If you’re having déjà vu, it’s because Adobe sought to patent a similar image-based diversity auditor that relied on computer vision. The only difference is that Adobe’s system could come with a lot of unintended consequences, such as bias and the disregard for the intersectional nature of diversity. Sony’s system, meanwhile, could seemingly mitigate those issues by forgoing labels, said Mukul Dhankhar, founder at computer vision firm Mashgin.

“What this model is trying to do with its methodology is its trying to turn those intuitions into numbers,” said Dhankhar. “By doing that, basically they get a lot more granularity. (Some models) otherwise might just say, “Oh, this is light-skinned, this is dark-skinned.” But this model may see it as a continuous gradient.” 

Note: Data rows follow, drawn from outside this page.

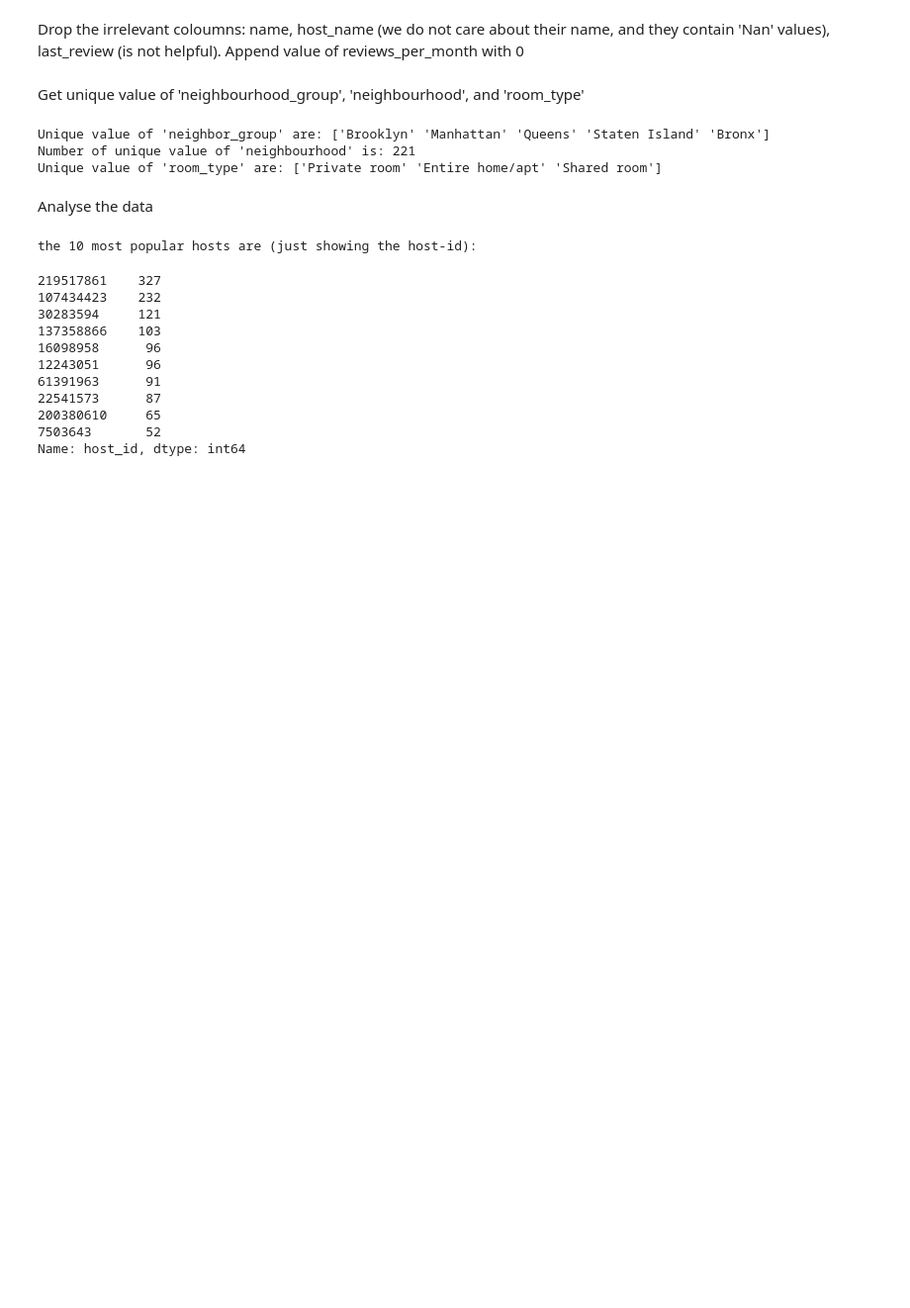
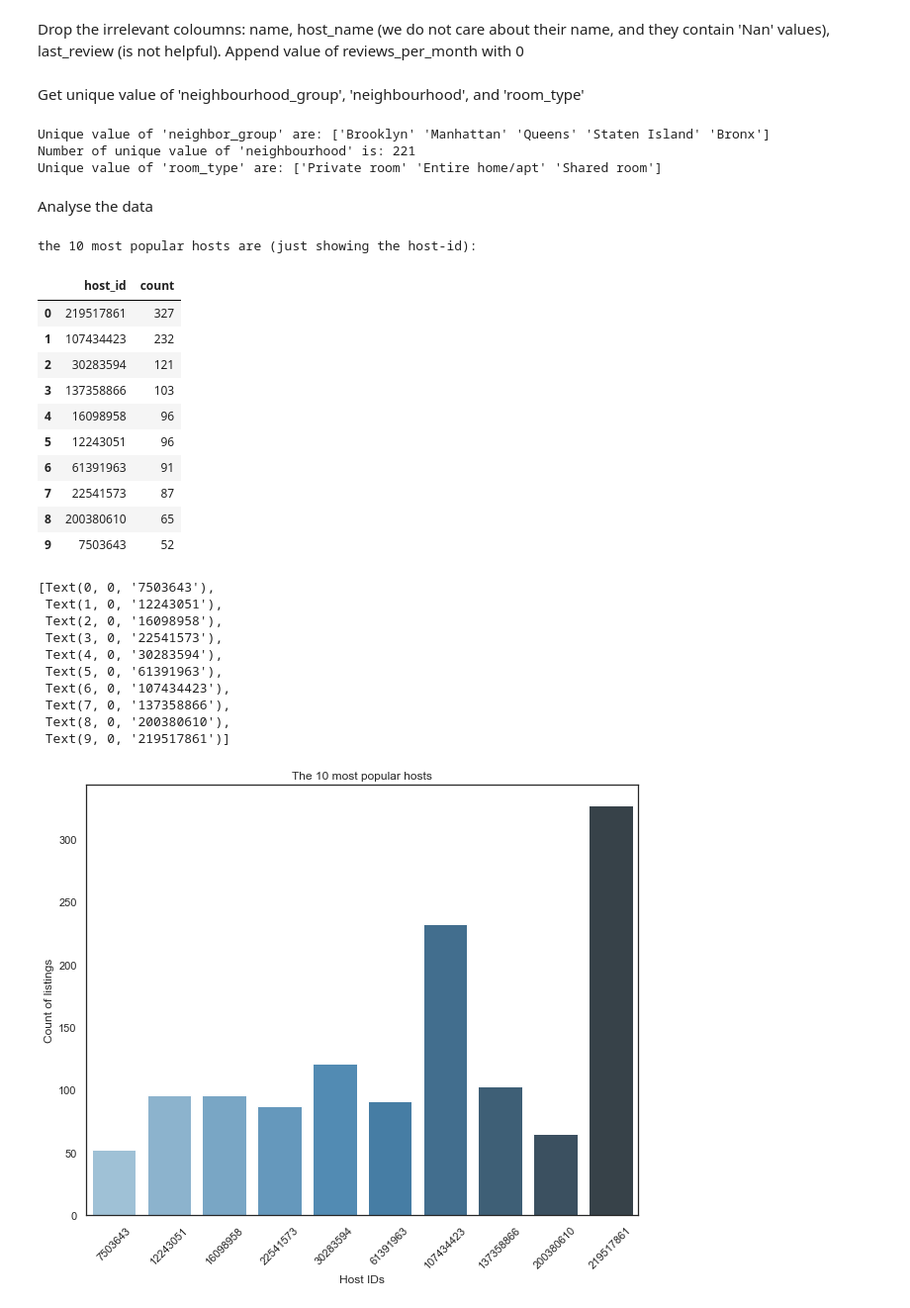
Before and after one commit to yu-tracy/Kaggle-projects, a Jupyter notebook: Project 1/NYC_Airbnb.ipynb, the cells around one changed output. Shown: that part at 99% size. Drawn from its saved outputs; the diff is of its cells as text; code cells hidden in the pictures; blank space fills up the shorter version.

```diff
--- a/Project 1/NYC_Airbnb.ipynb
+++ b/Project 1/NYC_Airbnb.ipynb
@@ -87,17 +87,37 @@ Analyse the data
 # count values of each host_id to get the 10 most popular hosts
 top_10_host = airbnb.host_id.value_counts().head(10)
 print("the 10 most popular hosts are (just showing the host-id):")
-top_10_host
+top_10_host_df = pd.DataFrame(data=top_10_host).reset_index()
+top_10_host_df = top_10_host_df.rename(columns={'index':'host_id', 'host_id':'count'})
+top_10_host_df
 # %% [output]
 the 10 most popular hosts are (just showing the host-id):
-219517861    327
-107434423    232
-30283594     121
-137358866    103
-16098958      96
-12243051      96
-61391963      91
-22541573      87
-200380610     65
-7503643       52
-Name: host_id, dtype: int64
+|  | host_id | count |
+| 0 | 219517861 | 327 |
+| 1 | 107434423 | 232 |
+| 2 | 30283594 | 121 |
+| 3 | 137358866 | 103 |
+| 4 | 16098958 | 96 |
+| 5 | 12243051 | 96 |
+| 6 | 61391963 | 91 |
+| 7 | 22541573 | 87 |
+| 8 | 200380610 | 65 |
+| 9 | 7503643 | 52 |
+# %%
+ax = sns.barplot(x="host_id", y="count", data=top_10_host_df, palette='Blues_d')
+ax.set_title('The 10 most popular hosts')
+ax.set_ylabel('Count of listings')
+ax.set_xlabel('Host IDs')
+ax.set_xticklabels(ax.get_xticklabels(), rotation=45)
+# %% [output]
+[Text(0, 0, '7503643'),
+ Text(1, 0, '12243051'),
+ Text(2, 0, '16098958'),
+ Text(3, 0, '22541573'),
+ Text(4, 0, '30283594'),
+ Text(5, 0, '61391963'),
+ Text(6, 0, '107434423'),
+ Text(7, 0, '137358866'),
+ Text(8, 0, '200380610'),
+ Text(9, 0, '219517861')]
+[figure, added]
```
Also changed, not shown: parts of 4 cells of this notebook.
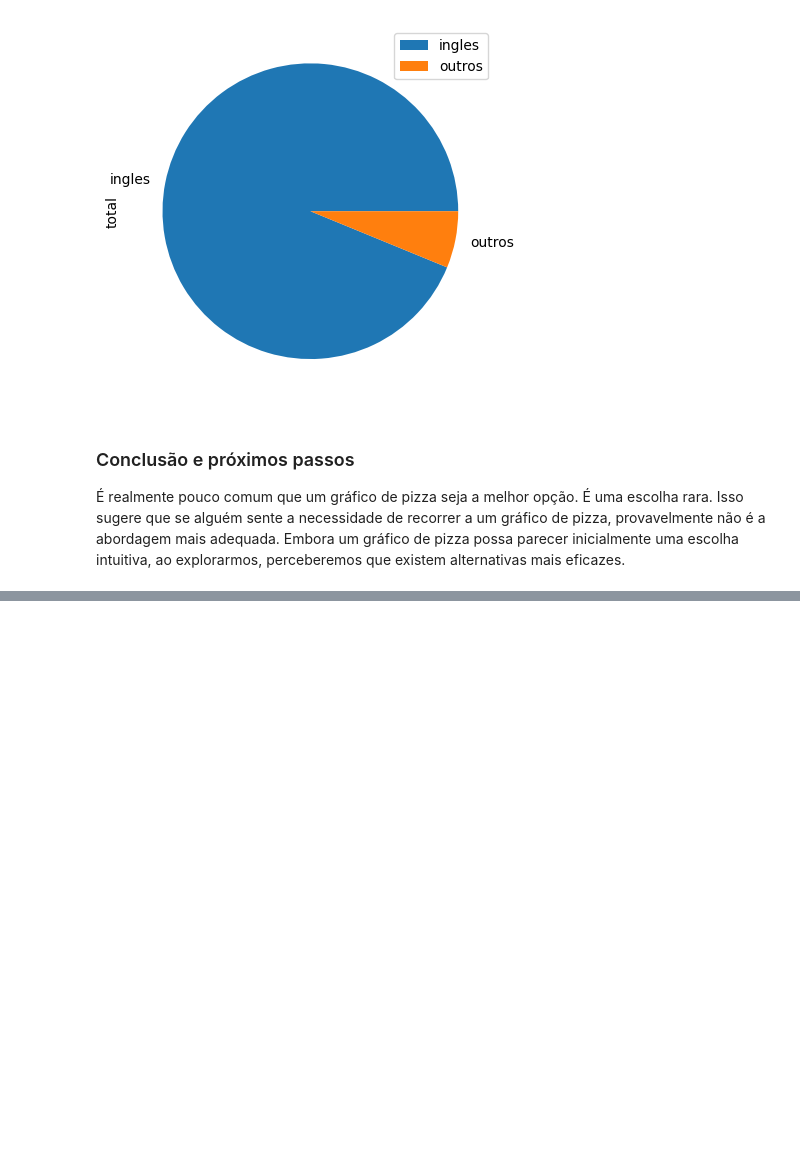
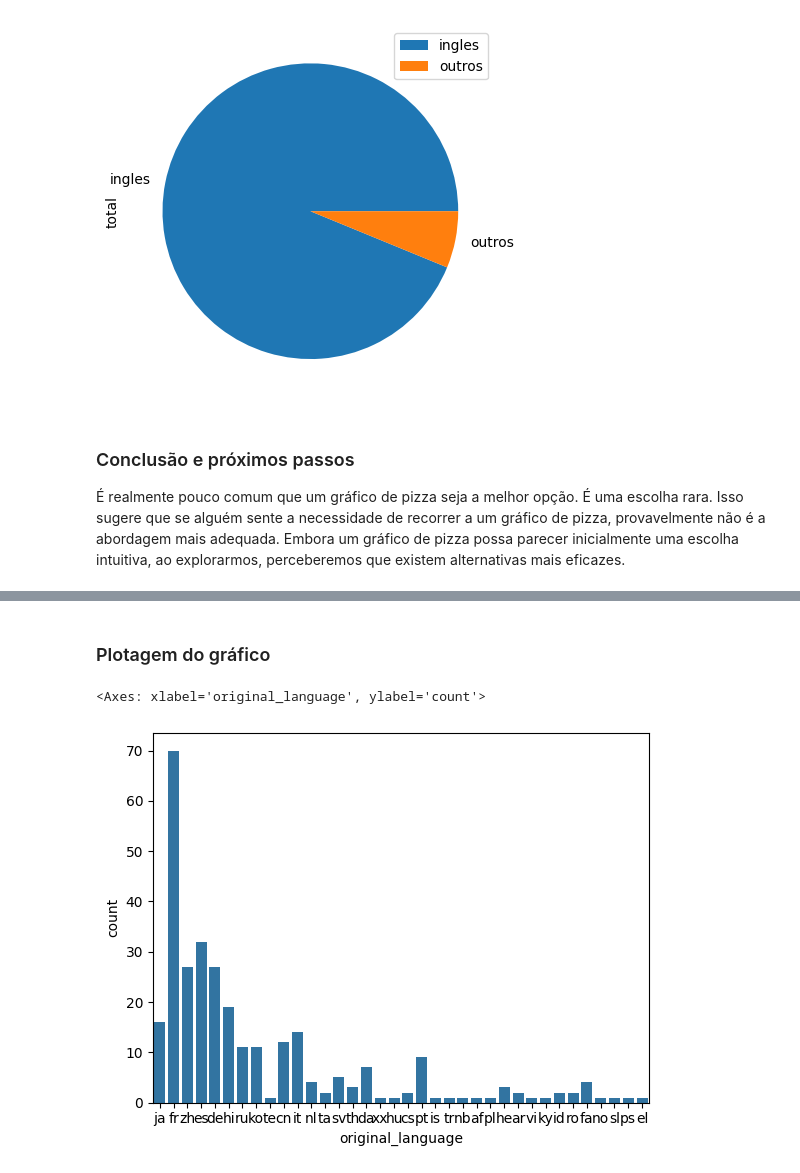
Before and after one commit to orlandojsjunior/Data_Science-explorando_e_analisando_dados, a Jupyter notebook: Explorando_e_analisando_dados.ipynb, the cells around one changed output, grey strips where cells are left out. Saved outputs shown, nothing was run; the diff lists cells and outputs as text; code cells hidden in the pictures; blank space fills up the shorter version.

Commit message:
Interpretando o propósito de uma visualização

```diff
--- a/Explorando_e_analisando_dados.ipynb
+++ b/Explorando_e_analisando_dados.ipynb
@@ -732,0 +769,8 @@ dados.plot(kind="pie", y="total", labels=dados["lingua"])
+# %% [markdown]
+### Plotagem do gráfico
+# %%
+sns.countplot(data=tmdb.query("original_language != 'en'"),
+              x="original_language")
+# %% [output]
+<Axes: xlabel='original_language', ylabel='count'>
+[figure, added]
```
Also changed, not shown: parts of 7 cells of this notebook.
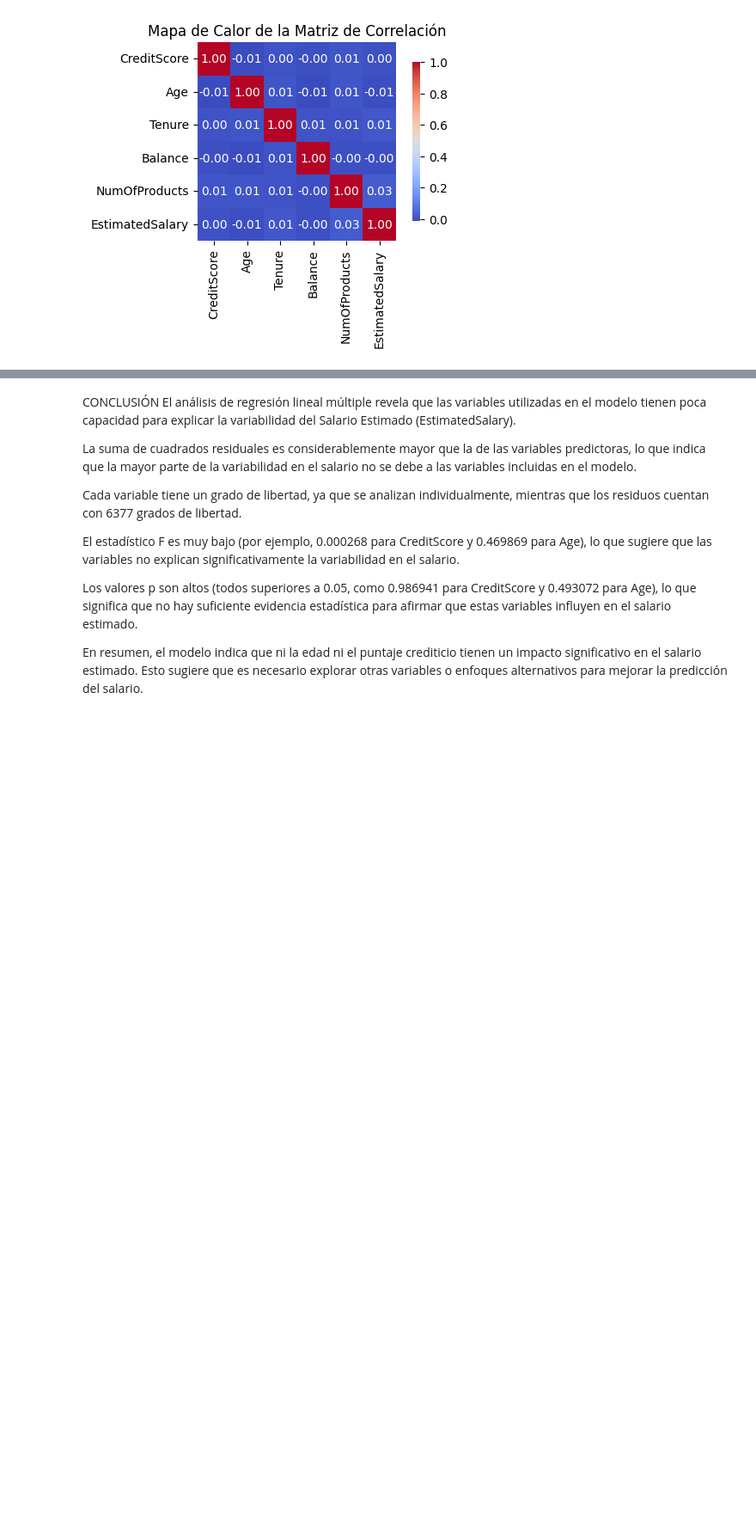
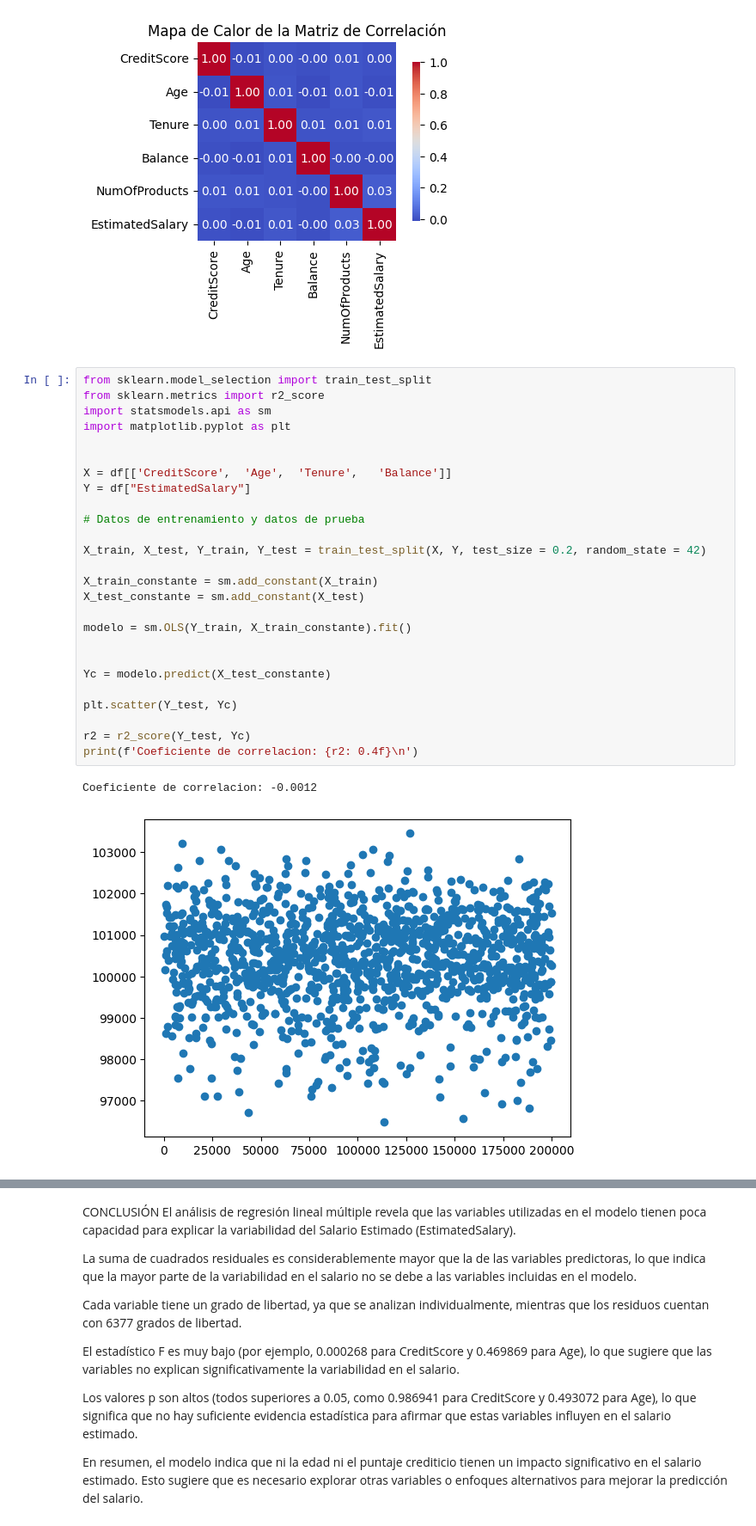
Before and after one commit to yessss28/Estadistica, a Jupyter notebook: Regresión_lineal_múltiple.ipynb, the cells around one changed output, grey strips where cells are left out. Shown at 86% size. Drawn from its saved outputs; the diff is of its cells as text; blank space fills up the shorter version.

```diff
--- a/Regresión_lineal_múltiple.ipynb
+++ b/Regresión_lineal_múltiple.ipynb
@@ -329,3 +329,32 @@ plt.title('Mapa de Calor de la Matriz de Correlación')
 # %% [output]
 Text(0.5, 1.0, 'Mapa de Calor de la Matriz de Correlación')
 [figure]
+# %%
+from sklearn.model_selection import train_test_split
+from sklearn.metrics import r2_score
+import statsmodels.api as sm
+import matplotlib.pyplot as plt
+
+
+X = df[['CreditScore',	'Age',	'Tenure',	'Balance']]
+Y = df["EstimatedSalary"]
+
+# Datos de entrenamiento y datos de prueba
+
+X_train, X_test, Y_train, Y_test = train_test_split(X, Y, test_size = 0.2, random_state = 42)
+
+X_train_constante = sm.add_constant(X_train)
+X_test_constante = sm.add_constant(X_test)
+
+modelo = sm.OLS(Y_train, X_train_constante).fit()
+
+
+Yc = modelo.predict(X_test_constante)
+
+plt.scatter(Y_test, Yc)
+
+r2 = r2_score(Y_test, Yc)
+print(f'Coeficiente de correlacion: {r2: 0.4f}\n')
+# %% [output]
+Coeficiente de correlacion: -0.0012
+[figure, added]
```
Also changed, not shown: parts of 3 cells of this notebook.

In the words of The Atlantic’s Caroline Mimbs Nyce, AI has a hotness problem. Image-generating AI models simply can’t help but spit out beautiful images when prompted. A system like Sony is suggesting here may help solve this by auditing image datasets for their diversity of physical features, looking for a good ratio of things like skin tone, eye shape or nose shape. 

But like any AI-based system, the model itself that makes these determinations needs to be properly trained, Dhankhar said. Otherwise, this system would simply let biased training data slip through the cracks, defeating the purpose of using it in the first place. 

The question of what exactly Sony would do with a system like this still remains. But as a massive tech conglomerate, the company certainly isn’t immune to the pressure to keep up in the AI race, giving it incentive to get a grip on as many AI-related tech inventions as possible.